Beyond the the cemetery is a place called Echo Valley, like the name suggests your voice will echo a hundred fold as you shout at the top of your lungs, but please don’t over do it; it still is part of their sacred grounds. In silence, you can still feel the awe inspiring beauty of nature. How great things are in this scheme of things.
At the end of the trail the famous Hanging Coffins of Sagada is found. Our guide explains to us that they hang coffins to cliffs and caves because they want their loved ones to have easy access to nature for their needs in the after life. There was nothing grand about the Hanging Coffins, it actually is a humbling experience to have witness how life completes it’s circle. Just like how us Christians would say from dust we return to dust, the Sagadi-ans believes that from nature we will all return to nature and we will bring nothing more than but our souls.
It was almost mid-day as we retreat back to the town proper. We headed to Gaia Cafe for lunch but was extremely disappointed with how bland the taste of their food was, may not be their fault though; they could be targeting the western palate. Unsatisfied with lunch we headed to a simple eatery in the market area -though the price ain’t simple LOL- Back at the Hotel Prei and John prepared to leave for the 3PM bus leaving me, Diane and Jolyn for another day.
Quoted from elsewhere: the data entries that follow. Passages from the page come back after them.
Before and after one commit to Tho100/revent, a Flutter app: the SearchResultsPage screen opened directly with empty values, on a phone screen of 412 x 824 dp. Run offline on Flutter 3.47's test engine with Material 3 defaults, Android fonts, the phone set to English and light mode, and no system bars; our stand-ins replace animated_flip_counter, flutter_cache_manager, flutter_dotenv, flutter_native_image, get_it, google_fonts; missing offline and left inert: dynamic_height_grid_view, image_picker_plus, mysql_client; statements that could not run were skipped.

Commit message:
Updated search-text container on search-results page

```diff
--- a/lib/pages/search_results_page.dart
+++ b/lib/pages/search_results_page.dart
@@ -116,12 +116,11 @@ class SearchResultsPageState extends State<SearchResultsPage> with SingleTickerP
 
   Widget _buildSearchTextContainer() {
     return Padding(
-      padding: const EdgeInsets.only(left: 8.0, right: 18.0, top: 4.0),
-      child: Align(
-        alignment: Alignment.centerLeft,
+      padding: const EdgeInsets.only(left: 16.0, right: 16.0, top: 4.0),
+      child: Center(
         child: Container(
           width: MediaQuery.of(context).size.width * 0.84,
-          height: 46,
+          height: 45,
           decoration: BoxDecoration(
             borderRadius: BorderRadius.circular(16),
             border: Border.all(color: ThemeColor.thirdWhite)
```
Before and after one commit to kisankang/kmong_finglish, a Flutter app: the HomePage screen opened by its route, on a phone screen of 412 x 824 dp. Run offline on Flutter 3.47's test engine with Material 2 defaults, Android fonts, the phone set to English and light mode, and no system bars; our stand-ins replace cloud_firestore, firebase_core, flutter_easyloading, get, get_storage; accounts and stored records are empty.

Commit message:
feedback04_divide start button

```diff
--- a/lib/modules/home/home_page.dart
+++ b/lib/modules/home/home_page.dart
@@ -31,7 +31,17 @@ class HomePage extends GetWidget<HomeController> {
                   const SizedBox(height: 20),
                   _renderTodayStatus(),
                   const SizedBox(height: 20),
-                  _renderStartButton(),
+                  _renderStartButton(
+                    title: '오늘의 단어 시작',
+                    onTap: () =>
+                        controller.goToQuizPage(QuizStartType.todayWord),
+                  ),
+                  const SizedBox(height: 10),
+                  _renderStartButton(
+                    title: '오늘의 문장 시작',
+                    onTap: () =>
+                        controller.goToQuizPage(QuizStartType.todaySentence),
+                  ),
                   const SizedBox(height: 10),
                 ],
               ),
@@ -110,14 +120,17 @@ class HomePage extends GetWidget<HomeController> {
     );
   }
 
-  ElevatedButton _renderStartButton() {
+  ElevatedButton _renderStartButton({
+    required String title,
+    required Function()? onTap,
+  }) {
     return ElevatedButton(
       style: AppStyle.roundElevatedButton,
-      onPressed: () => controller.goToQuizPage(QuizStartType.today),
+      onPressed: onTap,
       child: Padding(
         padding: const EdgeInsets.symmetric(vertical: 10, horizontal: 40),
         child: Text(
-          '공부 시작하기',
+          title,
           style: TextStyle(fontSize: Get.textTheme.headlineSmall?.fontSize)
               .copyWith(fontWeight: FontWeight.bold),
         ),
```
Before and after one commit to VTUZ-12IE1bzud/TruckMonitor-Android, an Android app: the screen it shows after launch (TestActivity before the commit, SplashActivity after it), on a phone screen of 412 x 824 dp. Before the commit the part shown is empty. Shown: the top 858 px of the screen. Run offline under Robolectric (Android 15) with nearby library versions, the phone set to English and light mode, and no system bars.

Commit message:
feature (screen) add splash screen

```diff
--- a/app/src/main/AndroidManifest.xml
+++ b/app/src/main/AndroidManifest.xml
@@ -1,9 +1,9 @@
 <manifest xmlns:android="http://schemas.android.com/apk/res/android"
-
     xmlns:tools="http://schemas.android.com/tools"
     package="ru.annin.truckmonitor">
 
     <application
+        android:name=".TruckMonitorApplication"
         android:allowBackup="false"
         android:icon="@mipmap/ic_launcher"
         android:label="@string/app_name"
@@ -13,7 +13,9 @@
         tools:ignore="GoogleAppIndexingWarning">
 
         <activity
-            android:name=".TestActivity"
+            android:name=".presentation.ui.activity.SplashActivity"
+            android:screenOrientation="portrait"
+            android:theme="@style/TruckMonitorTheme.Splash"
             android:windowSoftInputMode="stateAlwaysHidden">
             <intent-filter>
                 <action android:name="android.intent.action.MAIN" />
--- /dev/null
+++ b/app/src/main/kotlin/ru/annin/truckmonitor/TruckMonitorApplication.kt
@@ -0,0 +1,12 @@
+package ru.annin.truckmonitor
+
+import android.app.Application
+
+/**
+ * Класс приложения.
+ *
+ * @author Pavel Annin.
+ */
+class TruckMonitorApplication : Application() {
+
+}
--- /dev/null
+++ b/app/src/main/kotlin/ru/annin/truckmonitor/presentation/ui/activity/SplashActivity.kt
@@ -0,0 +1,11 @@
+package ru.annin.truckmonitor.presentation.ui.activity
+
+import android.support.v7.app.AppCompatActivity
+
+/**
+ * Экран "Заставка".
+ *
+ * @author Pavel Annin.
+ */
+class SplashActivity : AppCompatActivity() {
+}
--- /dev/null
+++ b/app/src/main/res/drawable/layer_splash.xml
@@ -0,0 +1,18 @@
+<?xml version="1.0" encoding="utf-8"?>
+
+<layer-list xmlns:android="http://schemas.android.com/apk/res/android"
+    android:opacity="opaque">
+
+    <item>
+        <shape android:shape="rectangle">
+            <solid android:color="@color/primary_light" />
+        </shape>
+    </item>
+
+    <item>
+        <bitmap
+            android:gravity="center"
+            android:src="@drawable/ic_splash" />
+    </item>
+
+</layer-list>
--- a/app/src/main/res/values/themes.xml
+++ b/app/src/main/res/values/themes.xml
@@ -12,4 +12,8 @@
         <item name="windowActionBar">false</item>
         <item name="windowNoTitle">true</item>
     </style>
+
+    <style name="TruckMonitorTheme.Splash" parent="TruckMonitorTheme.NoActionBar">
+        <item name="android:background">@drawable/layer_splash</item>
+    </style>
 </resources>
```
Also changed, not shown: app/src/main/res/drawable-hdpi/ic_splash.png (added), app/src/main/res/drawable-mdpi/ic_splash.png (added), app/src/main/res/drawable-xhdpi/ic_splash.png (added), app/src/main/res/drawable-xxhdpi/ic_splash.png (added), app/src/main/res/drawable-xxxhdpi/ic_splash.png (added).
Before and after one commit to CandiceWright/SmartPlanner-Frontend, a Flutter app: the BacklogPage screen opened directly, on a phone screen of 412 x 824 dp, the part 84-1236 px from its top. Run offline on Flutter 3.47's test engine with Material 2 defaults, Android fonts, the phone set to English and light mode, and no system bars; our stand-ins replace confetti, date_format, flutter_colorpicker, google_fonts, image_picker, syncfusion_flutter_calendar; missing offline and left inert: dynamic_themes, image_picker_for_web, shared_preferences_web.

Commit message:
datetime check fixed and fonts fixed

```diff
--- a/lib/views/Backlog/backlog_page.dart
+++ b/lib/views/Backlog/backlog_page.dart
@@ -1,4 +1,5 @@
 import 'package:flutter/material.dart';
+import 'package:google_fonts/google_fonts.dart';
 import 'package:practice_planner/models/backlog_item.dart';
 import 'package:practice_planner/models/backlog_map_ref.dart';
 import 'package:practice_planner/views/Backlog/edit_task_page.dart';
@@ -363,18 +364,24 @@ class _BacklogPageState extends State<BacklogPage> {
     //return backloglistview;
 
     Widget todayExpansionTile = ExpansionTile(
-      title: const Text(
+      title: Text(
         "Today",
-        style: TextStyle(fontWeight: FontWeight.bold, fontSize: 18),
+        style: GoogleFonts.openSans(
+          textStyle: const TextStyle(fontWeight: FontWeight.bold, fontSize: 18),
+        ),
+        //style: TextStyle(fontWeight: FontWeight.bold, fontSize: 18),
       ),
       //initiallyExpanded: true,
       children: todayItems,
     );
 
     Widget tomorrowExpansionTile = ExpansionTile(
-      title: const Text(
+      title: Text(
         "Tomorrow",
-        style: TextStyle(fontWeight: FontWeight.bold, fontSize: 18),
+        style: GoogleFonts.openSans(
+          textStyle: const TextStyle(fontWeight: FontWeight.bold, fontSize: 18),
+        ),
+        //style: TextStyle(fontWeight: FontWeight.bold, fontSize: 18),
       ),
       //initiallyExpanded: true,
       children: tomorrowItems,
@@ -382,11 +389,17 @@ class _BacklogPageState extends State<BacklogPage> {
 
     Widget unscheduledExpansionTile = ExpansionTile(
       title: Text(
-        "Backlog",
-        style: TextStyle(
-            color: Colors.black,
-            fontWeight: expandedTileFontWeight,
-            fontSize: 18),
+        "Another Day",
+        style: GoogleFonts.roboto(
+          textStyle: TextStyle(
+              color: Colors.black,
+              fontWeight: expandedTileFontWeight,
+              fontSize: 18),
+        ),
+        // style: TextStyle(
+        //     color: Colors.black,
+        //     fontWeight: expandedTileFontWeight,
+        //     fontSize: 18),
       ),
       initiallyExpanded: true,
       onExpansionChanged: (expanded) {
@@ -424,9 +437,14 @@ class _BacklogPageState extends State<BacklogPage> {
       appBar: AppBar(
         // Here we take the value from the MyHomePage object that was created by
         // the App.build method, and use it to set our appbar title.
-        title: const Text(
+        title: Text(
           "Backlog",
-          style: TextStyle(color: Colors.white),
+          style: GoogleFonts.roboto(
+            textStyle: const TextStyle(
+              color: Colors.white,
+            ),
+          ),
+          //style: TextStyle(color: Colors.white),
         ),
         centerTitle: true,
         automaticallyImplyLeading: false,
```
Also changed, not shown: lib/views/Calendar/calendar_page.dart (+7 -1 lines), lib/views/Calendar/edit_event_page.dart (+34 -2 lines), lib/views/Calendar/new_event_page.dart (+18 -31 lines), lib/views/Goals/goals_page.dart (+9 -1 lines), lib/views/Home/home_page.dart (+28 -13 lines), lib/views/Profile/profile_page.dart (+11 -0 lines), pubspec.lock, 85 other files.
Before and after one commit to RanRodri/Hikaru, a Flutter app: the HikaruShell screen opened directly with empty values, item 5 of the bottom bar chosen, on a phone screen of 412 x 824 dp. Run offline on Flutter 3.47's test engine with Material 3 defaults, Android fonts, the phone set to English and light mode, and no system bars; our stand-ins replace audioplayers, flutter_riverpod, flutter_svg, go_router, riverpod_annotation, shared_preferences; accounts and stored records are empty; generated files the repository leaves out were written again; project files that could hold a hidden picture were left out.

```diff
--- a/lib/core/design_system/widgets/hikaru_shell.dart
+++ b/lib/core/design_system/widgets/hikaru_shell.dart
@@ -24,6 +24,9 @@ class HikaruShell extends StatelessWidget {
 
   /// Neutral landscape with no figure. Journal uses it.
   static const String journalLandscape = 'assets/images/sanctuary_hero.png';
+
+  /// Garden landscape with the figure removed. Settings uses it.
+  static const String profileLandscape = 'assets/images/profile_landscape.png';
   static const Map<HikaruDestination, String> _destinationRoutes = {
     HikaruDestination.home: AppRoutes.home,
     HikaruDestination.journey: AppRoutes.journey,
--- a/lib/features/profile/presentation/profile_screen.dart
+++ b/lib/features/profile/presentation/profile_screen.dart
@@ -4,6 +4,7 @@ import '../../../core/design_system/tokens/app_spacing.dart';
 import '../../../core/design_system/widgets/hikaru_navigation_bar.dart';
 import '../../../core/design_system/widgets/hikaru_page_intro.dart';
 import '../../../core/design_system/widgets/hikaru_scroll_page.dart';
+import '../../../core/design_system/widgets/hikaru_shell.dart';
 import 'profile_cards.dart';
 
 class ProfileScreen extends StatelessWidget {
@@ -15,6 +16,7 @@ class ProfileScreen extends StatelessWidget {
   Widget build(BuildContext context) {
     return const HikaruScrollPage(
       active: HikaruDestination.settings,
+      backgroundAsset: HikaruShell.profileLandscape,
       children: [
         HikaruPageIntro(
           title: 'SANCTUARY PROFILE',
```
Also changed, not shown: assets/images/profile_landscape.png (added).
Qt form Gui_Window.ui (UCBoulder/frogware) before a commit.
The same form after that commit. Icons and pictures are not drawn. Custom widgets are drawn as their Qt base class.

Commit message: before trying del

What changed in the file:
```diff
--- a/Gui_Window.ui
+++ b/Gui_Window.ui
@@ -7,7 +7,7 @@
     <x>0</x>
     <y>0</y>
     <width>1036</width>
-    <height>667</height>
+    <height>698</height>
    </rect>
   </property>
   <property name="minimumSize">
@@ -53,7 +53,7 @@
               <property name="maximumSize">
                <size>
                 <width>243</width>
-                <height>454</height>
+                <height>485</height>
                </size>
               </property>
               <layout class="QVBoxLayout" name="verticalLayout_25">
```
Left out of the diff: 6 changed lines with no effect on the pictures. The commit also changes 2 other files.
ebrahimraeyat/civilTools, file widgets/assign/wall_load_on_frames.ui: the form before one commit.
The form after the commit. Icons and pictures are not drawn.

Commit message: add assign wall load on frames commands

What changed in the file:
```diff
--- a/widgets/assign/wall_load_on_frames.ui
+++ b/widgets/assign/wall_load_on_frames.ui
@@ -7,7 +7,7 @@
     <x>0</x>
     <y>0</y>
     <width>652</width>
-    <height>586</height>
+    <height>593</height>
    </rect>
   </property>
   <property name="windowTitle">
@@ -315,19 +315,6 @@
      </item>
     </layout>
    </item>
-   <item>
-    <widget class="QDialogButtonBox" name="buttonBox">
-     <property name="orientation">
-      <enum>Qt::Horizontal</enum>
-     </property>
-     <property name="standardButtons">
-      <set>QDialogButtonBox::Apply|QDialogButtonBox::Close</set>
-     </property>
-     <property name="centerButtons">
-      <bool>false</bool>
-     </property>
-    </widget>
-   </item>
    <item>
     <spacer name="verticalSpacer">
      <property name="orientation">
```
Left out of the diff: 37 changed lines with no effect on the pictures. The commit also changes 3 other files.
The next couple of days allowed us to relax and experience Sagada on a slower pace, allowing us to digest what happens in our surroundings. We returned to our favorite coffee shop at the end of the paved part of the road where our hotel was at. There’s just this warm atmosphere whenever we hangout there not to mention that their food tastes amazing, striking a balance between the Filipino and western palate. Mornings were nothing but waking up late having brunch and doing things as we like. It was indeed a retreat, a reset from all the crazy stress that we’ve come to be so immersed in our lives in the city.
I am just glad to have finally gone on this trip, I have long held this because I kept on thinking that I don’t have a good camera and I want to make sure that I can capture each and every moment of it. But if I can turn back time, I’d tell my self go on even without that bulky camera because it’s going to be worth coming back for.
Like Morrie, this trip has taught me of simple things. Appreciate them. Cherish, and then you will feel and learn what life and living is really all about.